These women also had more days per week with hot flashes compared with the women who did not have HIV: median 7.0 (IQR, 1.3-7.0) days compared with 0.8 (IQR, 0.0-2.1; P = .01) days.
“After controlling for race, HIV status remained an independent predictor of days per week with hot flashes,” the authors noted. Sensitivity analyses revealed similar findings, in that the women with HIV who had either menses in the previous year or detectable levels of anti-Müllerian hormone (AMH), a biomarker of ovarian reserve, had greater median frequency of hot flashes:
Analyses also revealed these findings:
Despite their findings showing a greater frequency of hot flashes among women living with HIV, an exact mechanism of action for just why those hot flashes are more frequent and severe remain, unknown, as does their relationship with CVD risk factors.

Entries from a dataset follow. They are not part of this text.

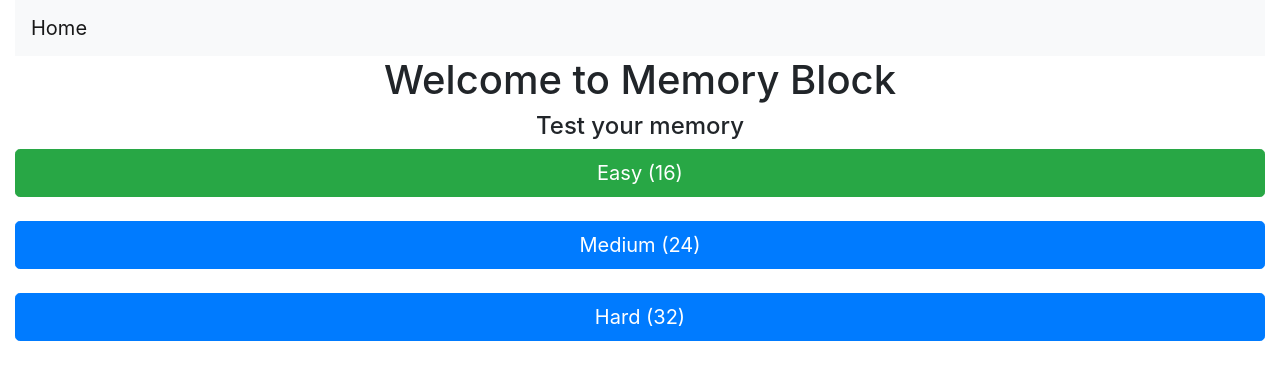
Repository: chrisrees85/memory-block
Page: index.html
The author's editor kept a record of every edit. The page is drawn from the files as they stood at one moment, then again after the next edit.
The browser window is 1280 px wide. The pictures show the whole page.

Above is the page before.
Console error: TypeError: Cannot set properties of null (setting 'innerHTML')

### index.html
<!DOCTYPE html>
<html lang="en">

<head>
    <meta charset="UTF-8">
    <meta name="viewport" content="width=device-width, initial-scale=1.0">
    <meta http-equiv="X-UA-Compatible" content="ie=edge">
    <title>Memory Block</title>
    <link rel="stylesheet" href="https://stackpath.bootstrapcdn.com/bootstrap/4.3.1/css/bootstrap.min.css" integrity="sha384-ggOyR0iXCbMQv3Xipma34MD+dH/1fQ784/j6cY/iJTQUOhcWr7x9JvoRxT2MZw1T" crossorigin="anonymous">
    <link rel="stylesheet" href="assets/css/style.css" type="text/css" />
</head>

<body>
    <div class="container-fluid">
        <nav class="navbar navbar-light bg-light">
            <a class="navbar-brand" href="index.html">Home</a>
        </nav>


        <div class="row">
            <div class="col">
                <h1 class="center">Welcome to Memory Block</h1>
            </div>
        </div>
        <div class="row">
            <div class="col">
                <h4 class="center">Test your memory</h4>
            </div>
        </div>

        <div class="row">
            <div class="col">
                <a href="easy.html" class="btn btn-success btn-lg btn-block center-btn" id="easy-btn">Easy (16)</a>
            </div>
        </div>
        </br>
        <div class="row">
            <div class="col">
                <a href="medium.html" class="btn btn-primary btn-lg btn-block center-btn" id="medium-btn">Medium (24)</a>
            </div>
        </div>
        </br>
        <div class="row">
            <div class="col">
                <a href="hard.html" class="btn btn-primary btn-lg btn-block center-btn" id="hard-btn">Hard (32)</a>
            </div>
        </div>
    </div>

    <script src="https://code.jquery.com/jquery-3.3.1.slim.min.js" integrity="sha384-q8i/X+965DzO0rT7abK41JStQIAqVgRVzpbzo5smXKp4YfRvH+8abtTE1Pi6jizo" crossorigin="anonymous"></script>
    <script src="https://cdnjs.cloudflare.com/ajax/libs/popper.js/1.14.7/umd/popper.min.js" integrity="sha384-UO2eT0CpHqdSJQ6hJty5KVphtPhzWj9WO1clHTMGa3JDZwrnQq4sF86dIHNDz0W1" crossorigin="anonymous"></script>
    <script src="https://stackpath.bootstrapcdn.com/bootstrap/4.3.1/js/bootstrap.min.js" integrity="sha384-JjSmVgyd0p3pXB1rRibZUAYoIIy6OrQ6VrjIEaFf/nJGzIxFDsf4x0xIM+B07jRM" crossorigin="anonymous"></script>
    <script type="text/javascript" src="assets/js/scripts.js"></script>
</body>

</html>

### assets/css/style.css
*{
  padding: 0;
  margin: 0;
  box-sizing: border-box;
}

.center{
    text-align: center;
}

.board{
  width:80vw;
  margin: auto;
}

.tiles{
  background-color: lightblue;
  height:80px;
  border:2px solid black;
  border-radius: 5px;
  margin:1px;
}

.btn-right{
  float:right;
}

#btn,
#play-btn{
  width:26vw;
}

### assets/js/scripts.js
let tiles = Array.from(document.querySelectorAll('.tiles'));
let buttonDiv = document.getElementById('btn');
let tilesLength = tiles.length;
let score = 0;

// First function of the play button

function startButton() {
    buttonDiv.innerHTML = '<button type="button" class="btn btn-primary btn-lg" id="play-btn" onclick="onClick();">Start</button>';
}
startButton();

// Function performs when first button function is pressed

function onClick() {
    // Renders the button inactive so the user can't keep calling onClick function
    buttonDiv.innerHTML = '<button type="button" class="btn btn-primary btn-lg" id="play-btn">Timer Started</button>';

    // Countdown timer shown in the button text
    // Once time is up the buttons function changes to check users attempt
    let timeleft = 5;
    let countdownTimer = setInterval(function() {
        buttonDiv.innerHTML = '<button type="button" class="btn btn-primary btn-lg" id="play-btn"></button>';
        document.getElementById('play-btn').textContent = timeleft;
        timeleft -= 1;
        if (timeleft < 0) {
            clearInterval(countdownTimer);
            buttonDiv.innerHTML = '<button type="button" class="btn btn-primary btn-lg" id="play-btn" onclick="checkAttempt();" data-toggle="modal" data-target="#exampleModal">Check</button>';
        }
    }, 1000);

    // Shuffles the tiles array into a random order
    let i = tilesLength,
        rand, temp;
    while (--i > 0) {
        rand = Math.floor(Math.random() * (i + 1));
        temp = tiles[rand];
        tiles[rand] = tiles[i];
        tiles[i] = temp;
    }

    // Selects half of the shuffled array and adds the color class
    let bottomHalfTiles = tiles.slice(tilesLength / 2, tilesLength);
    bottomHalfTiles.forEach(function(i) {
        i.classList += (' green');
    });

    // Replaces the color class with an unused class after 6 seconds
    function clearBoard() {
        bottomHalfTiles.map(function(i) {
            i.classList.replace('green', 'in-play');
        });
    }
    setTimeout(clearBoard, 6000);
    console.log(tiles);

    // Activates the users ability to click and change the block color 6 seconds after the start button is pressed
    function allowUserClick() {
        tiles.forEach(function(i) {
            i.addEventListener('click', tileClicked);
        });

        function tileClicked() {
            this.classList.toggle('green');
        }
    }
    setTimeout(allowUserClick, 6000);
}


// Function checks the users answers on clicking the check button and displays a modal
function checkAttempt() {
    let modalBtn = document.getElementById('modal-btn');

    // Loops through the tiles array and increments 1 to the score if a condition is true
    function checkClasses() {
        tiles.forEach(function(it) {
            if ((it.classList.contains('in-play')) && (it.classList.contains('green'))) {
                score++;
            }
            else if ((it.classList.contains('tiles')) && (it.classList.contains('green')) && !(it.classList.contains('in-play'))) {
                score = tilesLength;
            }
        });
    }
    checkClasses();

    // Modal either gives a yes or no answer as to whether the user has succeeded
    if (score == tilesLength / 2) {
        document.getElementById('modal-head').textContent = ('CONGRATULATIONS');
        document.getElementById('modal-text').textContent = ('Your memory served you well');
        modalBtn.innerHTML = '<button type="button" class="btn btn-secondary" onclick="location.reload();">Play Again</button>';
    }else {
        document.getElementById('modal-head').textContent = ('OOPS, SORRY');
        document.getElementById('modal-text').textContent = ('Would you like to try again or Start New Game');
        modalBtn.innerHTML = '<button type="button" class="btn btn-secondary" data-dismiss="modal" onclick="reveal();">Reveal</button>';
    }
    // resets the score to 0 to keep the users attempt accurate
    score = 0;
}

function reveal(){
    revealStageTwo
    tiles.forEach(function(it){
        it.classList.remove('green');
    });
}

After the next edit:
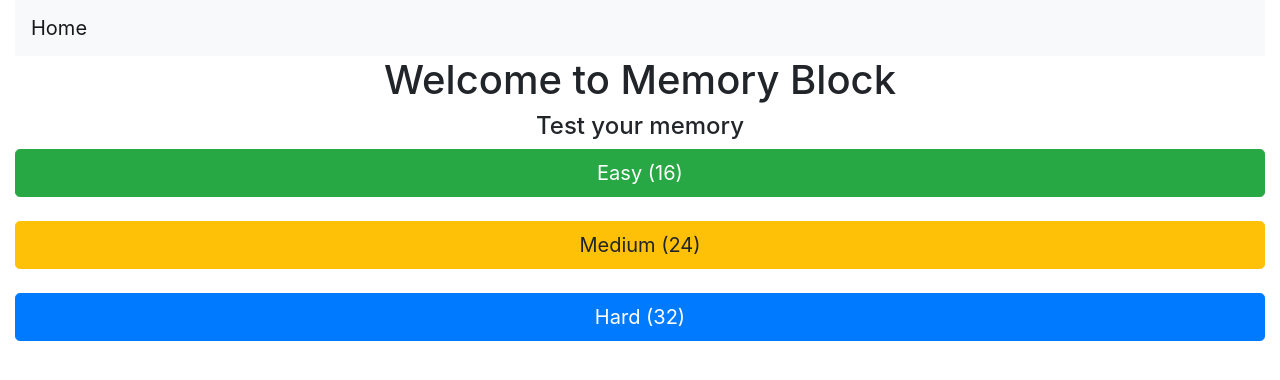
The edit:
--- a/index.html
+++ b/index.html
@@ -36,7 +36,7 @@
         </br>
         <div class="row">
             <div class="col">
-                <a href="medium.html" class="btn btn-primary btn-lg btn-block center-btn" id="medium-btn">Medium (24)</a>
+                <a href="medium.html" class="btn btn-warning btn-lg btn-block center-btn" id="medium-btn">Medium (24)</a>
             </div>
         </div>
         </br>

Two probable causes are that do the women with previous-year hot flashes were on ART for a significantly greater length of time and had greater vasomotor instability, indicating a link between the two, and monocyte activation and hot flash burden among women with HIV may be related due to higher systemic levels of sCD14 in those who had more than 1 hot flash per day.
Further studies are needed, the authors note, “given that women living with HIV have increased CVD risk as well as evidence of advanced reproductive aging. Addressing hot flash burden clinically among WWH has important implications for control of HIV viremia and attendant inflammation in this at-risk population.”
Toribio M, Fulda ES, Chu SM, et al. Hot flashes and cardiovascular disease risk indices among women with HIV. Open Forum Infect Dis. Published online January 12, 2021. doi:10.1093/ofid/ofab011